Strawberries already taste delicious as they are, but when you add chocolate, they turn into a gourmet treat perfect for an after dinner dessert! It’s also a great way to use up strawberries that aren’t at their best, such as end-of-season or out-of-season strawberries in need of a flavor boost.
Prepare the strawberries. Inspect the strawberries for moldiness, dirt and rotting. Leave the stems and leaves intact, as they make the berries easier to grip. It also looks nicer when finished. Wash the strawberries as demonstrated here: how to clean strawberries. After cleaning the strawberries, dry them well; the chocolate won't stick if they're wet. To do this, transfer to a colander to drain. Since the chocolate will cover most of the strawberry, you can use strawberries that don't look perfect but make sure to check for bruises and dark spots and either remove those spots or discard the entire strawberry if it's gone bad.
Line a cooking sheet with waxed or parchment paper. Make sure the cooking sheet is large enough to place all the strawberries on the sheet in a single layer, leaving a few inches of space for when they are placed back on the sheet after dipping in the chocolate.
Melt the chocolate. Use a double boiler to make sure you don't burn the chocolate. If you don't have a double boiler, you can make one by filling a medium saucepan 3/4 full with water. Then rest a smaller saucepan or a heat-proof bowl inside of it and fill it with your chocolate chips. Turn the stove on low heat. Stir occasionally. Be sure to avoid getting any water or condensation into the chocolate or it will "seize", meaning it becomes very difficult to work with. If you want milky chocolate, use milk chocolate chips. Milky chocolate is less strong and possibly more enjoyable for kids. Use dark chocolate for after-dinner strawberries––it's the most elegant and preferred by many adults.
Check the chocolate. When all but a few pieces have melted, turn off the stove; you don't want to burn the chocolate, have it boil over or form condensation in the bowl that drips back into the chocolate. Stir the chocolate until it is uniformly melted. Continue stirring until the chocolate turns smooth and creamy. If you have a candy thermometer, measure the temperature of the melted chocolate. Melted chocolate is at an ideal consistency for dipping at approximately 43ºC/110ºF. Alternatively, a small amount picked up on your finger should set immediately (just be careful to do this when the chocolate has cooled enough).

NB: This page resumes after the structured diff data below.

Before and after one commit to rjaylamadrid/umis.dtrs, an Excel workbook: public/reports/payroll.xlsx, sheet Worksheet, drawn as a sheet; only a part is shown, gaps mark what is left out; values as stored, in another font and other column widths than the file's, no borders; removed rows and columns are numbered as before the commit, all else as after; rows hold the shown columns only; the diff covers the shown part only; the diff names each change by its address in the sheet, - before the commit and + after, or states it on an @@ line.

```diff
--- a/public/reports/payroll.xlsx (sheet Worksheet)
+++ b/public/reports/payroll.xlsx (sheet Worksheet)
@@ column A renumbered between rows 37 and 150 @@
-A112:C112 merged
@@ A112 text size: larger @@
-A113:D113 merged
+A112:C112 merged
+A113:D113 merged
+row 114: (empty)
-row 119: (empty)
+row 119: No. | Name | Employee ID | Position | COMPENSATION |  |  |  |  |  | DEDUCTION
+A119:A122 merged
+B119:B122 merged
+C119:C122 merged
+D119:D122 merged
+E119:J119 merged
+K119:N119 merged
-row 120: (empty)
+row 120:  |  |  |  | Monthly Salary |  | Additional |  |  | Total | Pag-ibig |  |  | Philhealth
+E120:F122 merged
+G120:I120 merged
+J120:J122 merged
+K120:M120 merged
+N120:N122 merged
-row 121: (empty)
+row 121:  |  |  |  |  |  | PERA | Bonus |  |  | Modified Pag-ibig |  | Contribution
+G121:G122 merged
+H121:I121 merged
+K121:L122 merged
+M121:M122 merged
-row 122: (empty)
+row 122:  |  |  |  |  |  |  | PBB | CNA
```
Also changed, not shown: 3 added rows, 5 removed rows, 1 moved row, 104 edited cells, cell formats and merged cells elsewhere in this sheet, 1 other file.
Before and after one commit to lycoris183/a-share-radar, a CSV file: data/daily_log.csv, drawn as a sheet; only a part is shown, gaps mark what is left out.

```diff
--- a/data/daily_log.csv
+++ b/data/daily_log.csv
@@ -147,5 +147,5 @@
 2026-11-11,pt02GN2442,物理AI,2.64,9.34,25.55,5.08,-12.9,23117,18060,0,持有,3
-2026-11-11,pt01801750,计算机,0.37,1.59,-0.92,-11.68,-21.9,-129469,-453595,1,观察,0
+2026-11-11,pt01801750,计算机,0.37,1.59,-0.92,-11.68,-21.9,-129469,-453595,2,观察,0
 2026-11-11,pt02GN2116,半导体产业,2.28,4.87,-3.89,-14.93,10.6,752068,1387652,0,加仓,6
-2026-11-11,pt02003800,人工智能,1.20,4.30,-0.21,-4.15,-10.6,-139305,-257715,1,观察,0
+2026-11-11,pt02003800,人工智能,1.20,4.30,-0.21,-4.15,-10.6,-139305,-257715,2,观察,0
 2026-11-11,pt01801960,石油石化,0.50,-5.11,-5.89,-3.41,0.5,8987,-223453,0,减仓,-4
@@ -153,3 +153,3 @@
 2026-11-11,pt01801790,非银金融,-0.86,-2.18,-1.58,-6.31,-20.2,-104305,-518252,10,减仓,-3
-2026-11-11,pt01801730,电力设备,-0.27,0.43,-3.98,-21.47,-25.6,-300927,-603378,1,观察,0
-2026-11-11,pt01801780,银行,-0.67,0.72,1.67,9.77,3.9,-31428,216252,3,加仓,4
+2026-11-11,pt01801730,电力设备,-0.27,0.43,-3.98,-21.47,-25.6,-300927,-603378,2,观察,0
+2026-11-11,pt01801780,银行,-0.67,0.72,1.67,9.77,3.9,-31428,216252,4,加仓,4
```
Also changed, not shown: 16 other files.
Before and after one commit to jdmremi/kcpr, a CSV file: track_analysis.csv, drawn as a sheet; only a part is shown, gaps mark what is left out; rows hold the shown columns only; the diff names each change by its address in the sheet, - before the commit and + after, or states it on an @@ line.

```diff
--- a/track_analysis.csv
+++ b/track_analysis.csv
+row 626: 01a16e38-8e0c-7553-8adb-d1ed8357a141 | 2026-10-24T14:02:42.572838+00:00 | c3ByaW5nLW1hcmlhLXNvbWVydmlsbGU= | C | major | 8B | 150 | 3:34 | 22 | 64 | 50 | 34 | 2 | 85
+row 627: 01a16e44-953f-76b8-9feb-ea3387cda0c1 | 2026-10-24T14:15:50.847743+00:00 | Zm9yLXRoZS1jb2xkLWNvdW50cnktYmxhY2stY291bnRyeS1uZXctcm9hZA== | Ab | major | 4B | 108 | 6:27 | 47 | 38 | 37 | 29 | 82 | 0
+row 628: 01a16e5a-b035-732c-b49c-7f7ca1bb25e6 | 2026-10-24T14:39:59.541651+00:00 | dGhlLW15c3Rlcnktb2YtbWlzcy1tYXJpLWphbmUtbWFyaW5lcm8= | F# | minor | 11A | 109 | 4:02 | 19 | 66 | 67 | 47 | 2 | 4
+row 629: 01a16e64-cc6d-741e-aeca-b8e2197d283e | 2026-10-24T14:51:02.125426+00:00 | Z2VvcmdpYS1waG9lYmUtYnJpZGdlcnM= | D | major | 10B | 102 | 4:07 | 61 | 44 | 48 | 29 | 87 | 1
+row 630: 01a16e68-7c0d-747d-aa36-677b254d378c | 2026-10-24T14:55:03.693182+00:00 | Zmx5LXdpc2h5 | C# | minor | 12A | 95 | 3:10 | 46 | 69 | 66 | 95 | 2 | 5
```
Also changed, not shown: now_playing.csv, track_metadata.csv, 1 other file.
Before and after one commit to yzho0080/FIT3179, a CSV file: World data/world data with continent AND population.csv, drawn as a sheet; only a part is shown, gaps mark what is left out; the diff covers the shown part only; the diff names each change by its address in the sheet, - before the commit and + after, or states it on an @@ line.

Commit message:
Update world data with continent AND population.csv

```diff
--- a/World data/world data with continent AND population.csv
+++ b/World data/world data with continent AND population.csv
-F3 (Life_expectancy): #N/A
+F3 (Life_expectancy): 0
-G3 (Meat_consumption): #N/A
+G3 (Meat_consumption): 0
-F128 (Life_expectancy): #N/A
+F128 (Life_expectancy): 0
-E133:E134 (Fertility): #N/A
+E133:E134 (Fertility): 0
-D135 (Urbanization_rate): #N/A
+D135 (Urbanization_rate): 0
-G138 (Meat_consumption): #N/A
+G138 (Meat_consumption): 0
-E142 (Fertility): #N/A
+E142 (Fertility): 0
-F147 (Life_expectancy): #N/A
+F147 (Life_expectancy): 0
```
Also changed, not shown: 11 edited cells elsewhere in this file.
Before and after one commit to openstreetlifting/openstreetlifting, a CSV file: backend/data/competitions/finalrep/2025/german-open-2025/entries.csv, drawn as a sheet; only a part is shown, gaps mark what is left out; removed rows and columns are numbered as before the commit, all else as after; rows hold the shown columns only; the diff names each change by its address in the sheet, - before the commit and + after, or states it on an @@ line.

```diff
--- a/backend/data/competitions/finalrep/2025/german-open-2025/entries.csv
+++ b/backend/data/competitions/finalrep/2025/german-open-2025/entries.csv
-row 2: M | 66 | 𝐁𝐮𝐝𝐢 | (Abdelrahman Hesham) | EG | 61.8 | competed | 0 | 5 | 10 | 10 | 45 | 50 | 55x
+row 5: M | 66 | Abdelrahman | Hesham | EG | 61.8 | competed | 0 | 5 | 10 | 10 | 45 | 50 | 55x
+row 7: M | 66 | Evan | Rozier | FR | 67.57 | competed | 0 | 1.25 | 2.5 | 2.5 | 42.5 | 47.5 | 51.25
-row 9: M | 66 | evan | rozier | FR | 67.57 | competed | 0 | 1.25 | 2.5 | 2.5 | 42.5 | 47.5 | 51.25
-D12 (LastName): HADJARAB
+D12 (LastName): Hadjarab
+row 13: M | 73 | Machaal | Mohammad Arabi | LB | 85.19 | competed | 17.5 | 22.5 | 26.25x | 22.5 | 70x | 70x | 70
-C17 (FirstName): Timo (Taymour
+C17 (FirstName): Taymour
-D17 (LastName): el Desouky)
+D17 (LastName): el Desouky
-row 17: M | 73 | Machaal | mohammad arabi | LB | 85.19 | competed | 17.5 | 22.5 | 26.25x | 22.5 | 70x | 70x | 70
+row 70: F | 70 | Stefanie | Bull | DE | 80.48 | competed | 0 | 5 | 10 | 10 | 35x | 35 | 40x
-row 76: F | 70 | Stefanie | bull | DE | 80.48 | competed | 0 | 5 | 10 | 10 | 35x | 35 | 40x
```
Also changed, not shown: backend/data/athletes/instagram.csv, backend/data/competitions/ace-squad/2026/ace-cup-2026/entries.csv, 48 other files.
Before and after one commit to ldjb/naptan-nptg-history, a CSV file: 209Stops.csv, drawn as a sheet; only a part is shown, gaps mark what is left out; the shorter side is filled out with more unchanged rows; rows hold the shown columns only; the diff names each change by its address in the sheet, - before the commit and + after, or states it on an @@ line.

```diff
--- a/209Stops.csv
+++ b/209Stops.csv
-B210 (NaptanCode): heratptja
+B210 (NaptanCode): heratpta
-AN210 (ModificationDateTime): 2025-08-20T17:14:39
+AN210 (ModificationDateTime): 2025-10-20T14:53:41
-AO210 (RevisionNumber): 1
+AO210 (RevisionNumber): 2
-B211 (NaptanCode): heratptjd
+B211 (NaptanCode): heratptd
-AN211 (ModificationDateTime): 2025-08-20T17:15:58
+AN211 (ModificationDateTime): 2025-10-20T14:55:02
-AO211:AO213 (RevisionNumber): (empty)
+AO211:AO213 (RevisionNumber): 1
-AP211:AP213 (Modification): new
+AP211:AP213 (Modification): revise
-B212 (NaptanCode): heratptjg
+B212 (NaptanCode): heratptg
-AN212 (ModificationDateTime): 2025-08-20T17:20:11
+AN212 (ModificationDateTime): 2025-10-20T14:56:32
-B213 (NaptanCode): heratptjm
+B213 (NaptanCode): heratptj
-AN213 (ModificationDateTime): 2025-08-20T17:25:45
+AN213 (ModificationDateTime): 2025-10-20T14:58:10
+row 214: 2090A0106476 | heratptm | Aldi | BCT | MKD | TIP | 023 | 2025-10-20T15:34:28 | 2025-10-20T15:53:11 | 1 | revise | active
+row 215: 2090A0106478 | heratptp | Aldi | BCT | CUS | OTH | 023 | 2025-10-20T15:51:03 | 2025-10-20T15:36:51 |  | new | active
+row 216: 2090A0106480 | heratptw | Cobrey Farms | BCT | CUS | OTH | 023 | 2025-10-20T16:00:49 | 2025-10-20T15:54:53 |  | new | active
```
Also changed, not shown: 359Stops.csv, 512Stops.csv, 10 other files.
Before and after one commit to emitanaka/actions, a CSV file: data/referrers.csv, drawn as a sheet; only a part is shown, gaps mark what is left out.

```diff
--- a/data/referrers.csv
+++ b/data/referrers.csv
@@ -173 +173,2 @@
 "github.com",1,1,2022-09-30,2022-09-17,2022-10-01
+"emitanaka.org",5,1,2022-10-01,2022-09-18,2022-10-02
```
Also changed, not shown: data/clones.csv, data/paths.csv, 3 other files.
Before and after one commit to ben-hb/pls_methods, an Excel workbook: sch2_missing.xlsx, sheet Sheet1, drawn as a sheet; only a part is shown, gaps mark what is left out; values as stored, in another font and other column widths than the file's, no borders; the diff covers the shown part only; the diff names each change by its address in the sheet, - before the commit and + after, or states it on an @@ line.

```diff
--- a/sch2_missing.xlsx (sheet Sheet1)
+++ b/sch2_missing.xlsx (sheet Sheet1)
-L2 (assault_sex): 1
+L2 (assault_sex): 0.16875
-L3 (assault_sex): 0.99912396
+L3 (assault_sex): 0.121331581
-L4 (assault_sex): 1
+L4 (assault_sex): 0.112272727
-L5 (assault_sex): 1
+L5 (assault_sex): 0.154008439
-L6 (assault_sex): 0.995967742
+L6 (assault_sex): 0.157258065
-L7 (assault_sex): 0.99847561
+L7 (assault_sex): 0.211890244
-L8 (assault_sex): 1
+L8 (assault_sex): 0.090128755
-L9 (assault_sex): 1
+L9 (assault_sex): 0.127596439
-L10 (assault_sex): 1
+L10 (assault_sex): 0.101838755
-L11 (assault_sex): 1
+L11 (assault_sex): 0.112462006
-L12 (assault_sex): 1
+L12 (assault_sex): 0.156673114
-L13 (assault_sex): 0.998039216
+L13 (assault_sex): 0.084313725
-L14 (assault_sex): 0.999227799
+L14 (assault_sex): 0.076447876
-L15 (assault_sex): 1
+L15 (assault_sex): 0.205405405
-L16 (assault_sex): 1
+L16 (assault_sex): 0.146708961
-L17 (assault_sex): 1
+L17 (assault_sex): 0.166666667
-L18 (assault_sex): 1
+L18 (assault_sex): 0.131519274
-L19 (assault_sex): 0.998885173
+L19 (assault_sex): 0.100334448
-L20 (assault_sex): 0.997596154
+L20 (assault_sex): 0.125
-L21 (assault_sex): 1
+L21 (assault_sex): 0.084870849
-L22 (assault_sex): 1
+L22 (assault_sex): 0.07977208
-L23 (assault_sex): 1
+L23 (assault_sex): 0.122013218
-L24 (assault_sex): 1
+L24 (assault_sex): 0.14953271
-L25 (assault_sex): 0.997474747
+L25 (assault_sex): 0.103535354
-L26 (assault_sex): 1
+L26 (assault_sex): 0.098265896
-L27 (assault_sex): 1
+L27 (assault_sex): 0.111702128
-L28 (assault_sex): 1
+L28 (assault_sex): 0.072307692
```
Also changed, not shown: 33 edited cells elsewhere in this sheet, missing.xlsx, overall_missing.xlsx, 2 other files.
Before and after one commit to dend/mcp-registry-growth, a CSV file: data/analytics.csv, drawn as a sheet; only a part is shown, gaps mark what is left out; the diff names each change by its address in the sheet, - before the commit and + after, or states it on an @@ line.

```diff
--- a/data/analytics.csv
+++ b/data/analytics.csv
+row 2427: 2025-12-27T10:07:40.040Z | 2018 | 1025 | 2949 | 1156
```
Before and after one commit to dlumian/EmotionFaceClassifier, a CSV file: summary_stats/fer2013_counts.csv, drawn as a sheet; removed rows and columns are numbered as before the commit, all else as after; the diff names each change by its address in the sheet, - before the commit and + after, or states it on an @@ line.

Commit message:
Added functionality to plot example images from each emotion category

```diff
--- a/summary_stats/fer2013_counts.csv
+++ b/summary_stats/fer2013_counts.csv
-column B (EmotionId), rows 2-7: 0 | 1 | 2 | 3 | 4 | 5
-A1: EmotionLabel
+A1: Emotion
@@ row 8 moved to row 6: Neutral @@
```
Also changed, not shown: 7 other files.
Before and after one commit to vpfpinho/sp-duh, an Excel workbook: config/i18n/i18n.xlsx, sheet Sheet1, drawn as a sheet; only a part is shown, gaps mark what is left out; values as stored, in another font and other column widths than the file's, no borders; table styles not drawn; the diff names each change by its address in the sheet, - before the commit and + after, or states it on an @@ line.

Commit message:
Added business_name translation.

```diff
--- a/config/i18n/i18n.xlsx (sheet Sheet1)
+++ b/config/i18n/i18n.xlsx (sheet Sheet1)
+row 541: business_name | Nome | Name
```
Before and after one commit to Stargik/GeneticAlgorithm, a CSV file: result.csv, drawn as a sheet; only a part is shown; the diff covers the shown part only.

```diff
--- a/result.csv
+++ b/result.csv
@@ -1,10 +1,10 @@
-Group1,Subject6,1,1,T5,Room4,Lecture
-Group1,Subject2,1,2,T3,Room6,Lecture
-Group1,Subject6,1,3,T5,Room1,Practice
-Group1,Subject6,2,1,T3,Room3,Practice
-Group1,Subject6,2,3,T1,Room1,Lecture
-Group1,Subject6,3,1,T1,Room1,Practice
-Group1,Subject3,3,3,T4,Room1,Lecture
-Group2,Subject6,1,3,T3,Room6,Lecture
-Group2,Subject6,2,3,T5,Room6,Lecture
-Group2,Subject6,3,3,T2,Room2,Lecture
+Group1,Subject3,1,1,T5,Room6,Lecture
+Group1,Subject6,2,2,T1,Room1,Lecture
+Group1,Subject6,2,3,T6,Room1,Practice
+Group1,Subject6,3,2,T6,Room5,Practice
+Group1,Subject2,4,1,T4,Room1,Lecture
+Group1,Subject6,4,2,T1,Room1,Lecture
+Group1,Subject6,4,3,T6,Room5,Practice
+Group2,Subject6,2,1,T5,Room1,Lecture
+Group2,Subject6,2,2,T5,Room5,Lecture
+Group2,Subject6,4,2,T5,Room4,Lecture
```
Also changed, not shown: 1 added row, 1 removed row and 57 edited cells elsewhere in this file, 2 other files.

Stick toothpicks in the tops of the strawberries about 1 inch (2.5 cm) deep. The toothpick should be inserted at least halfway into the strawberry to ensure stability when dipping.
Take a single strawberry and dip it completely into the melted chocolate. Twirl it around to get it completely coated. Put it on the cookie sheet to cool. Repeat until all of the strawberries are covered. For a fancy touch, melt white chocolate in the double boiler as mentioned above. Then, put in a press seal sandwich bag and close. Cut off a tiny bit of one corner of the bag, and drizzle a messy zigzag across each berry. Let cool.
Store the dipped strawberries in your refrigerator until the chocolate has completely hardened. If storing temporarily after the chocolate sets (rather than serving immediately), place the set strawberries between pieces of waxed paper in an airtight container. This will ensure the purity of the taste by preventing fridge odors from absorbing into to the treats.
Remove the set strawberries from the fridge for serving. Gently lift them off the wax or parchment paper without holding the chocolate too much (or your body heat will melt it). Immediately transfer to the serving container.
Serve. Place in a fancy container for serving at the table. Chocolate-dipped strawberries can also be arranged on a plate of dried and fresh fruit, as one of many delicious fruit choices for dessert or a buffet.